President John F. Kennedy, however, personally called the editors at the Post. as well as at the The New York Times, and asked them NOT to break the story before he spoke to the Nation.^
^Source: "JFK Day By Day" by Terry Golway and Les Krantz, 2010.
Instead of spending a typical Sunday in Hyannis Port or Palm Beach, JFK was involved in serious discussions with his advisers at the White House.
The President had begun that Sunday morning attending Mass at St. Stephen's Church, then sat down with his advisers in the private living room quarters on the 2nd floor of the White House.
Edward McDermott, Director of the Office of Emergency Management, recalled...
"The president was very, very concerned that there not be a sense of panic created in the American people. (During the Sunday afternoon meeting) about 10 people were seated in a semicircle around the president.
After the discussion, we went around the circle and asked each person what their recommendation would be.
Then he got up and walked out on the (Truman) balcony.

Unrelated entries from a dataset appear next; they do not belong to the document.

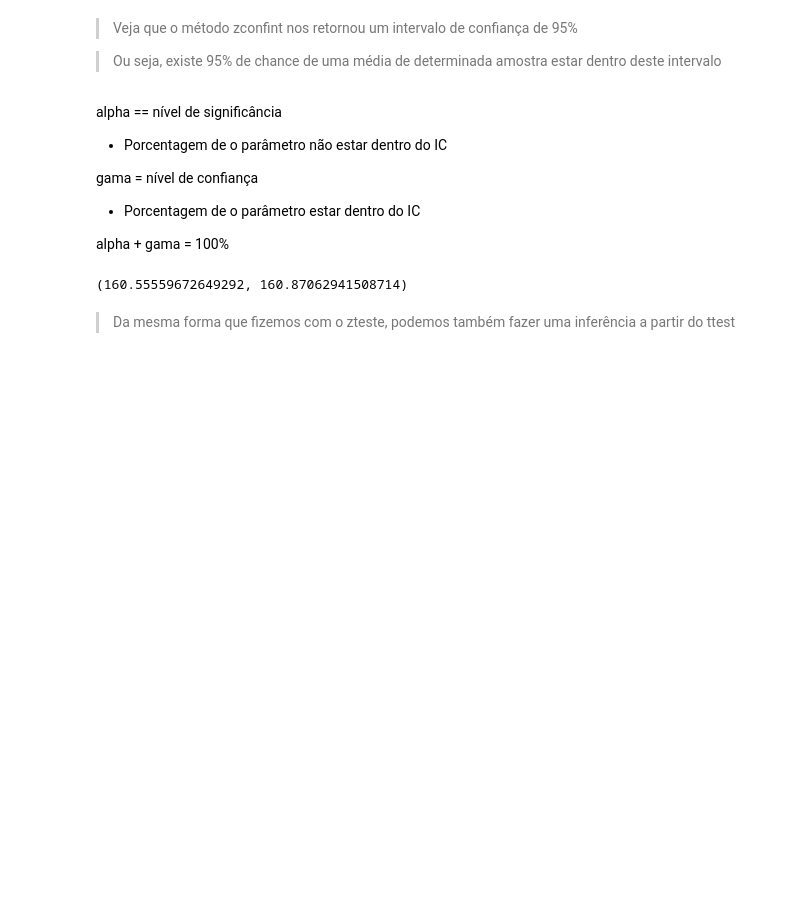
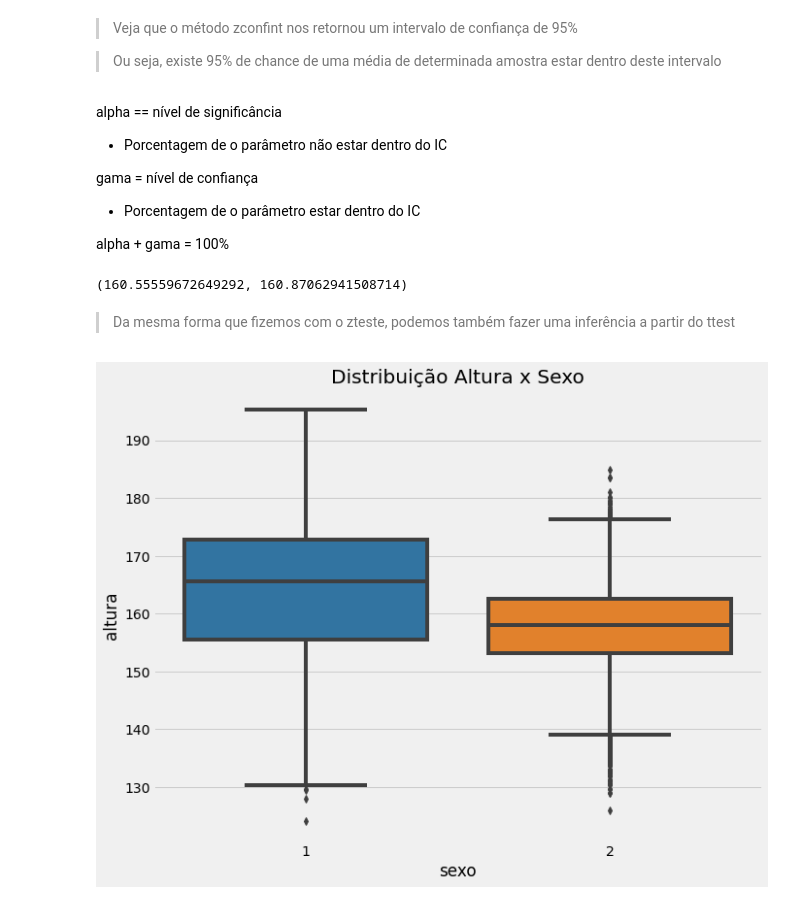
Before and after one commit to KPxto/bootcamp-alura, a Jupyter notebook: Bootcamp_Aulas.ipynb, the cells around one changed output. Cells and saved outputs as stored; diff of their text form; code cells hidden in the pictures; blank space fills up the shorter version.

```diff
--- a/Bootcamp_Aulas.ipynb
+++ b/Bootcamp_Aulas.ipynb
@@ -2333,3 +2333,11 @@ descricao_altura.tconfint_mean()
 (160.55559672649292, 160.87062941508714)
 # %% [markdown]
 >Da mesma forma que fizemos com o zteste, podemos também fazer uma inferência a partir do ttest
+# %%
+plt.figure(figsize=(10,8))
+ax = sns.boxplot(x='VB01001', y='VB17004', data=dados)
+ax.set_title('Distribuição Altura x Sexo')
+ax.set_xlabel('sexo')
+ax.set_ylabel('altura');
+# %% [output]
+[figure, added]
```
Also changed, not shown: parts of 23 cells of this notebook, 1 other file.
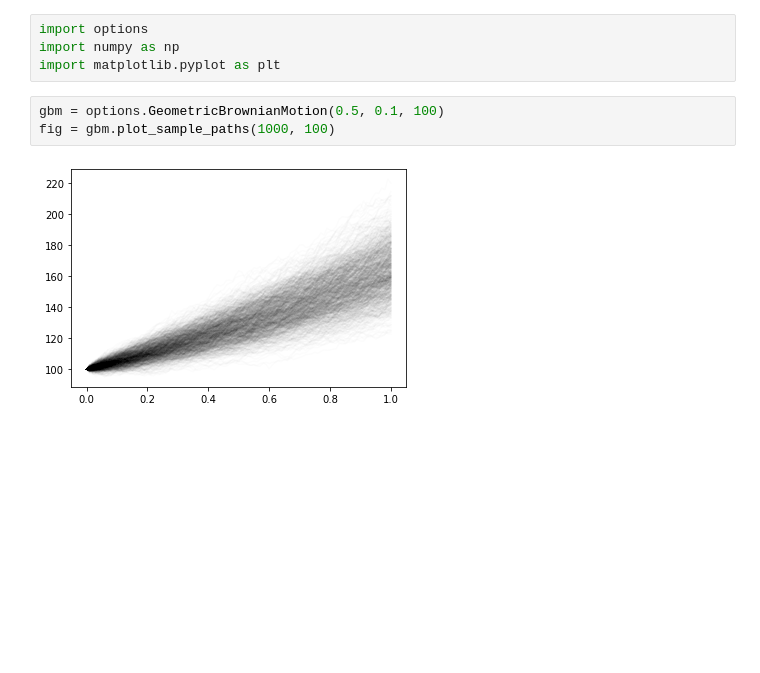
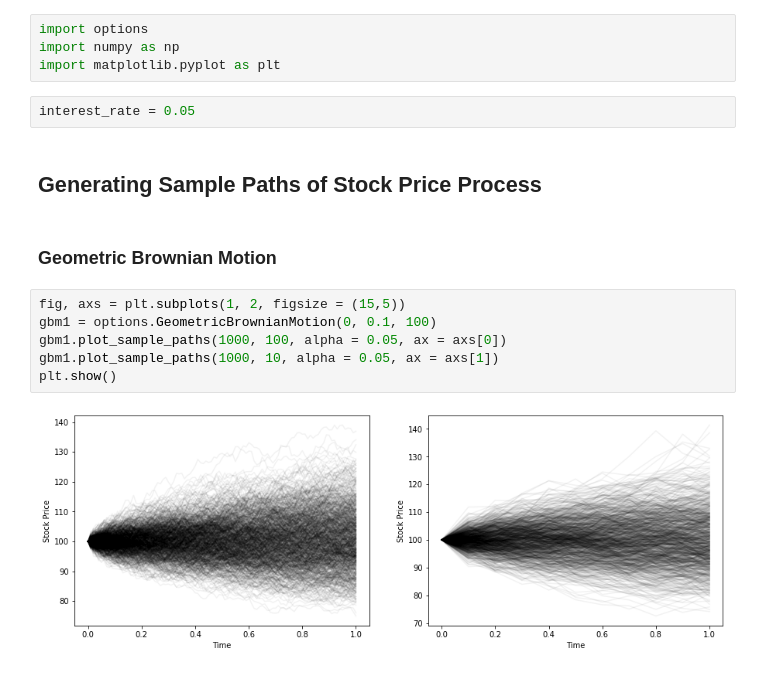
Before and after one commit to brennanmanning/Option-Pricing-Visualization, a Jupyter notebook: Example.ipynb, the cells around one changed output. Cells and saved outputs as stored; diff of their text form; blank space fills up the shorter version.

Commit message:
Added Examples for Options

```diff
--- a/Example.ipynb
+++ b/Example.ipynb
@@ -4,8 +4,17 @@
 import options
 import numpy as np
 import matplotlib.pyplot as plt
-# %%
-gbm = options.GeometricBrownianMotion(0.5, 0.1, 100)
-fig = gbm.plot_sample_paths(1000, 100)
-# %% [output]
-[figure, removed]
+# %%
+interest_rate = 0.05
+# %% [markdown]
+## Generating Sample Paths of Stock Price Process
+# %% [markdown]
+### Geometric Brownian Motion
+# %%
+fig, axs = plt.subplots(1, 2, figsize = (15,5))
+gbm1 = options.GeometricBrownianMotion(0, 0.1, 100)
+gbm1.plot_sample_paths(1000, 100, alpha = 0.05, ax = axs[0])
+gbm1.plot_sample_paths(1000, 10, alpha = 0.05, ax = axs[1])
+plt.show()
+# %% [output]
+[figure, added]
```
Also changed, not shown: parts of 25 cells of this notebook, 1 other file.
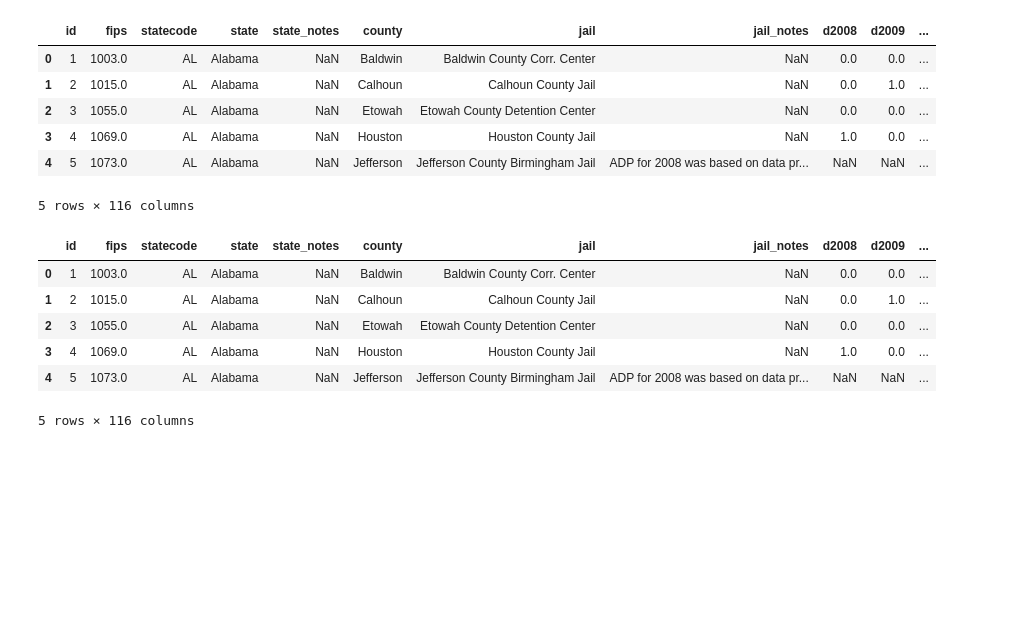
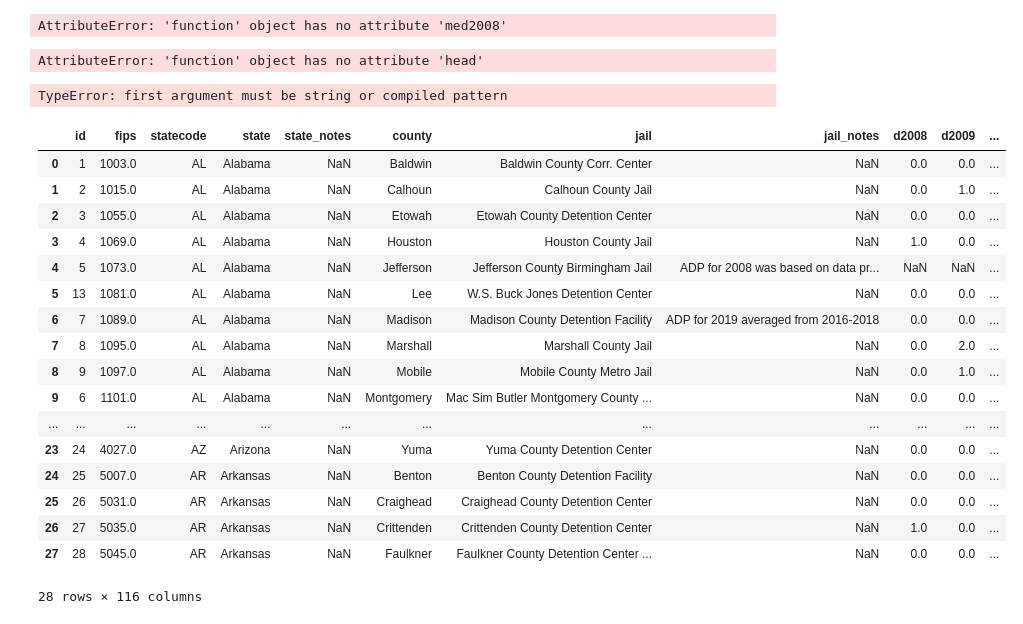
Before and after one commit to rcspring16/Capstone3, a Jupyter notebook: Real Capstone3.ipynb, the cells around one changed output. Cells and saved outputs as stored; diff of their text form; code cells hidden in the pictures; blank space fills up the shorter version.

Commit message:
Cleaning data
Restarting project

```diff
--- a/Real Capstone3.ipynb
+++ b/Real Capstone3.ipynb
@@ -9,3 +6,0 @@ values={'med2008':'Unknown', 'med2009':'Unknown', 'med2010':'Unknown', 'med2011'
-# %%
-df=jails_df.fillna(value=values)
-df.head(42)
@@ -55,35 +7,57 @@ df['med2019'] = df.med2019.str.replace(r'(^.*/.*$)', 'transition')
+# %%
+df['med2008'] = df.med2008.str.replace(r'(^.*/.*$)', 'transition')
+df['med2009'] = df.med2009.str.replace(r'(^.*/.*$)', 'transition')
+df['med2010'] = df.med2010.str.replace(r'(^.*/.*$)', 'transition')
+df['med2011'] = df.med2011.str.replace(r'(^.*/.*$)', 'transition')
+df['med2012'] = df.med2012.str.replace(r'(^.*/.*$)', 'transition')
+df['med2013'] = df.med2013.str.replace(r'(^.*/.*$)', 'transition')
+df['med2014'] = df.med2014.str.replace(r'(^.*/.*$)', 'transition')
+df['med2015'] = df.med2015.str.replace(r'(^.*/.*$)', 'transition')
+df['med2016'] = df.med2016.str.replace(r'(^.*/.*$)', 'transition')
+df['med2017'] = df.med2017.str.replace(r'(^.*/.*$)', 'transition')
+df['med2018'] = df.med2018.str.replace(r'(^.*/.*$)', 'transition')
+df['med2019'] = df.med2019.str.replace(r'(^.*/.*$)', 'transition')
+# %% [output]
+AttributeError: 'function' object has no attribute 'med2008'
 # %%
-df.head()
+df.head(30)
 # %% [output]
-|  | id | fips | statecode | state | state_notes | county | jail | jail_notes | d2008 | d2009 | ... |
-| 0 | 1 | 1003.0 | AL | Alabama | NaN | Baldwin | Baldwin County Corr. Center | NaN | 0.0 | 0.0 | ... |
-| 1 | 2 | 1015.0 | AL | Alabama | NaN | Calhoun | Calhoun County Jail | NaN | 0.0 | 1.0 | ... |
-| 2 | 3 | 1055.0 | AL | Alabama | NaN | Etowah | Etowah County Detention Center | NaN | 0.0 | 0.0 | ... |
-| 3 | 4 | 1069.0 | AL | Alabama | NaN | Houston | Houston County Jail | NaN | 1.0 | 0.0 | ... |
-| 4 | 5 | 1073.0 | AL | Alabama | NaN | Jefferson | Jefferson County Birmingham Jail | ADP for 2008 was based on data pr... | NaN | NaN | ... |
-5 rows × 116 columns
+AttributeError: 'function' object has no attribute 'head'
 # %%
 import numpy as np
 # %%
-df['med2008'] = np.where(~df['med2008'].str.contains("public"), "private", df['med2008'])
-df['med2009'] = np.where(~df['med2009'].str.contains("public"), "private", df['med2009'])
-df['med2010'] = np.where(~df['med2010'].str.contains("public"), "private", df['med2010'])
-df['med2011'] = np.where(~df['med2011'].str.contains("public"), "private", df['med2011'])
-df['med2012'] = np.where(~df['med2012'].str.contains("public"), "private", df['med2012'])
-df['med2013'] = np.where(~df['med2013'].str.contains("public"), "private", df['med2013'])
-df['med2014'] = np.where(~df['med2014'].str.contains("public"), "private", df['med2014'])
-df['med2015'] = np.where(~df['med2015'].str.contains("public"), "private", df['med2015'])
-df['med2016'] = np.where(~df['med2016'].str.contains("public"), "private", df['med2016'])
-df['med2017'] = np.where(~df['med2017'].str.contains("public"), "private", df['med2017'])
-df['med2018'] = np.where(~df['med2018'].str.contains("public"), "private", df['med2018'])
-df['med2019'] = np.where(~df['med2019'].str.contains("public"), "private", df['med2019'])
+df['med2008'] = np.where(~df['med2008'].str.contains(("public","transition")), "private", df['med2008'])
+df['med2009'] = np.where(~df['med2009'].str.contains(("public","transition")), "private", df['med2009'])
+df['med2010'] = np.where(~df['med2010'].str.contains(("public","transition")), "private", df['med2010'])
+df['med2011'] = np.where(~df['med2011'].str.contains(("public","transition")), "private", df['med2011'])
+df['med2012'] = np.where(~df['med2012'].str.contains(("public","transition")), "private", df['med2012'])
+df['med2013'] = np.where(~df['med2013'].str.contains(("public","transition")), "private", df['med2013'])
+df['med2014'] = np.where(~df['med2014'].str.contains(("public","transition")), "private", df['med2014'])
+df['med2015'] = np.where(~df['med2015'].str.contains(("public","transition")), "private", df['med2015'])
+df['med2016'] = np.where(~df['med2016'].str.contains(("public","transition")), "private", df['med2016'])
+df['med2017'] = np.where(~df['med2017'].str.contains(("public","transition")), "private", df['med2017'])
+df['med2018'] = np.where(~df['med2018'].str.contains(("public","transition")), "private", df['med2018'])
+df['med2019'] = np.where(~df['med2019'].str.contains(("public","transition")), "private", df['med2019'])
+# %% [output]
+TypeError: first argument must be string or compiled pattern
 # %%
-df.head()
+df.head(28)
 # %% [output]
 |  | id | fips | statecode | state | state_notes | county | jail | jail_notes | d2008 | d2009 | ... |
 | 0 | 1 | 1003.0 | AL | Alabama | NaN | Baldwin | Baldwin County Corr. Center | NaN | 0.0 | 0.0 | ... |
 | 1 | 2 | 1015.0 | AL | Alabama | NaN | Calhoun | Calhoun County Jail | NaN | 0.0 | 1.0 | ... |
 | 2 | 3 | 1055.0 | AL | Alabama | NaN | Etowah | Etowah County Detention Center | NaN | 0.0 | 0.0 | ... |
 | 3 | 4 | 1069.0 | AL | Alabama | NaN | Houston | Houston County Jail | NaN | 1.0 | 0.0 | ... |
 | 4 | 5 | 1073.0 | AL | Alabama | NaN | Jefferson | Jefferson County Birmingham Jail | ADP for 2008 was based on data pr... | NaN | NaN | ... |
+| 5 | 13 | 1081.0 | AL | Alabama | NaN | Lee | W.S. Buck Jones Detention Center | NaN | 0.0 | 0.0 | ... |
+| 6 | 7 | 1089.0 | AL | Alabama | NaN | Madison | Madison County Detention Facility | ADP for 2019 averaged from 2016-2018 | 0.0 | 0.0 | ... |
+| 7 | 8 | 1095.0 | AL | Alabama | NaN | Marshall | Marshall County Jail | NaN | 0.0 | 2.0 | ... |
+| 8 | 9 | 1097.0 | AL | Alabama | NaN | Mobile | Mobile County Metro Jail | NaN | 0.0 | 1.0 | ... |
+| 9 | 6 | 1101.0 | AL | Alabama | NaN | Montgomery | Mac Sim Butler Montgomery County ... | NaN | 0.0 | 0.0 | ... |
+| ... | ... | ... | ... | ... | ... | ... | ... | ... | ... | ... | ... |
+| 23 | 24 | 4027.0 | AZ | Arizona | NaN | Yuma | Yuma County Detention Center | NaN | 0.0 | 0.0 | ... |
+| 24 | 25 | 5007.0 | AR | Arkansas | NaN | Benton | Benton County Detention Facility | NaN | 0.0 | 0.0 | ... |
+| 25 | 26 | 5031.0 | AR | Arkansas | NaN | Craighead | Craighead County Detention Center | NaN | 0.0 | 0.0 | ... |
+| 26 | 27 | 5035.0 | AR | Arkansas | NaN | Crittenden | Crittenden County Detention Center | NaN | 1.0 | 0.0 | ... |
+| 27 | 28 | 5045.0 | AR | Arkansas | NaN | Faulkner | Faulkner County Detention Center ... | NaN | 0.0 | 0.0 | ... |
-5 rows × 116 columns
+28 rows × 116 columns
```
Also changed, not shown: parts of 14 cells of this notebook, 1 other file.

The president came back in, obviously very concerned (and said)...'I've made my decision.'"
That decision was to forego a military invasion and to set up a naval blockade of Cuba instead.
Roger Hilsman, Director of the State Department's Bureau of Intelligence and Research, later said...
"Most presidents...quickly learn the best thing to do is keep your options open until it either comes down to one thing that is clearly going to succeed or you can't let it go any longer.
But in the case of the Cuban missile crisis, it very quickly became clear to Kennedy that it was his baby, and he became the desk officer; he could not delegate this one. So, boy, he was on top right from the beginning. And the idea of a blockade was his."
EXCOM also reviewed a draft of the speech prepared by Theodore Sorensen for delivery by the President the next evening, October 22nd.
It was also agreed that any comparison with the Soviet blockade of Berlin of 1948 should be avoided, thus the term blockade was replaced with quarantine.
One of the factors influencing JFK to stay with his decision was the report by General Walter Sweeney, Jr.*, head of Tactical Air Command, that a proposed airstrike would take out a maximum of 90% of the nuclear missiles, leaving some operational.
General Walter C. Sweeney, Jr.
United States Air Force
*Walter C. Sweeney, Jr. (1909-1965) Born in Wheeling, WVA was commander of the US Army AF Task Group during the Battle of Midway in WWII.
The Four Star General, who became Director of Plans of Strategic Air Command, died in December 1965.
"'Let Us Begin Anew': An Oral History of the Kennedy Presidency," by Gerald S. and Deborah H. Strober, Harper Collins Publishers, 1993.
"TWE Remembers: JFK Prepares to Tell the Nation About Soviet Missiles in Cuba (Cuban Missile Crisis, Day 6)," by James M. Lindsay, www.blogs.cfr.org/